I was chatting about the Time Management Mystery with some creative friends the other day
Actually, we were whining about how we have so much to do, and not enough time to do it in. And speculating how some of the creatives we’re inspired by manage their time.
For the most part, all of us (men and women), have some kind of gig/freelance job working from home. Plus we’re responsible for the lion’s share of the housekeeping.
Naturally, we theorised our inspirations have wives or cleaners to take care of the domestic situation. And certainly many of the men who wrote or painted classics weren’t cleaning toilets or doing the laundry in-between times.
This was, of course, the situation that made me write Minimally Viable Housekeeping. When I am Stephen King famous, I will probably hire someone to do the housekeeping.
In the meantime, like everyone else, I have to try and figure it out as I go.
My Planning Cycle
I have an annual planning cycle. Or more correctly I have two because I business plan for the fiscal year, and personal plan the calendar year. So in practice, I have two six-monthly cycles because they leak into each other.
It kind of works like a spiral.
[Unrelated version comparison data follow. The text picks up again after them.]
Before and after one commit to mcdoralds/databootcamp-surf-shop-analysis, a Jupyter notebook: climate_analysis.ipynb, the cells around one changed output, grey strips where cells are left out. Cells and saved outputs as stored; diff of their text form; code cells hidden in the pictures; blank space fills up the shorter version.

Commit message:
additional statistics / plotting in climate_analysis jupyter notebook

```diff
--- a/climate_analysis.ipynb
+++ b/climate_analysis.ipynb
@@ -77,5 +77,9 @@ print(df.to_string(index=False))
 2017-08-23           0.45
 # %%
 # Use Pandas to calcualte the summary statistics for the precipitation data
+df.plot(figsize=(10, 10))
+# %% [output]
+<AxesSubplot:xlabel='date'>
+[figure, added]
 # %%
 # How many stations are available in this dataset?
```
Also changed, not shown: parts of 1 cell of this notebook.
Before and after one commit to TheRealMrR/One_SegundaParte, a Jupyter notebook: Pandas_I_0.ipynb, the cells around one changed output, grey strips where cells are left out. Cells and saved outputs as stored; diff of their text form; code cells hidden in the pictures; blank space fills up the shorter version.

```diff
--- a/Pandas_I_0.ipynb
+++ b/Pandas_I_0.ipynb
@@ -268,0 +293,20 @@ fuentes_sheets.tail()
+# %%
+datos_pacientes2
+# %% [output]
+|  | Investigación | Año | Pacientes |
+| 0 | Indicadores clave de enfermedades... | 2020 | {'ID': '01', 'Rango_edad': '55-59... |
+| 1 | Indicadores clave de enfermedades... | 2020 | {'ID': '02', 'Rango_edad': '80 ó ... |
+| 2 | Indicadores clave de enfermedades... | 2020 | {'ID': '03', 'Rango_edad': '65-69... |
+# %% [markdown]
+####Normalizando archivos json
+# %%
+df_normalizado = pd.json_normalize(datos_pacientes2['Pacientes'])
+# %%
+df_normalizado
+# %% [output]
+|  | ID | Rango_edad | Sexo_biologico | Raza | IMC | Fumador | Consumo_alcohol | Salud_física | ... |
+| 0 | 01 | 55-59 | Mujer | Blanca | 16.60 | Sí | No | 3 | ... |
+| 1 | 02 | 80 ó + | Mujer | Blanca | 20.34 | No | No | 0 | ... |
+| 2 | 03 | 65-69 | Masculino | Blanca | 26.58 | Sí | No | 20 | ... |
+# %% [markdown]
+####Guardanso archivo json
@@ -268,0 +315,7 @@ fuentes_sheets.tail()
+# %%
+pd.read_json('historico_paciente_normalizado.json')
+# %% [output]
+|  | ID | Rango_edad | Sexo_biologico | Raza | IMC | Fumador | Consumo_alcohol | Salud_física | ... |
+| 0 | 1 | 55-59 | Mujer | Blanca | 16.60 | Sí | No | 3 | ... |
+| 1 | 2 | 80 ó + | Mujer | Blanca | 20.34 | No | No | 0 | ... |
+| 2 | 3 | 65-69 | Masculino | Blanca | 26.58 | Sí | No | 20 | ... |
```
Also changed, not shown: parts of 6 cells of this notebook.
It starts out with a 10-year plan, which is the Vision, Mission, Virtues I describe in Holistic Personal Finance. This is supplemented with long term reminders, like replacing the hot water system in 2026 and central heating in 2027.
Medium-term is the three to five plan. And the easiest way to describe that is comparing it to studying for my Bachelor’s degree part-time. With eight years permitted, I calculated the minimum number of units required each year to complete it in time.
Short term is more or less your annual goals. For example, three university units, and which ones. And whether you wanted to add more for a stretch target.
From here, I take a Project Management approach. I break the big goals into work packages and attempt to schedule them throughout the year.
Annual work can be split into quarterly or seasonal work. Which can be split into months, then into weeks, and into days. Even hours if you want or need to.
For the days, I attempt an “Ideal Day” framework, as developed by Alec Mackenzie in the third edition of The Time Trap (3rd edition).
An Ideal Day is a perfect day. You take the best possible advantage of your high and low energy periods. You have uninterrupted time to get stuff done. And at the end of a productive day, you still have enough energy left for some high-quality leisure time.
Of course, you will never experience an Ideal Day but that’s not the point. The point is to have a kind of “here’s one I prepared earlier” to slide into your schedule.
Solving the Time Management Mystery
Planning is all very well, but you will always fail at time management. You can’t adequately predict how long a given task will take. You can make your best guess, but you already know that’s not going to work.
The way around this is two-fold:
- Don’t plan more than you can realistically do.
- Allow time for things to go wrong.
Still not perfect, but some days the best you can do is get out of bed.
Everything else is a bonus.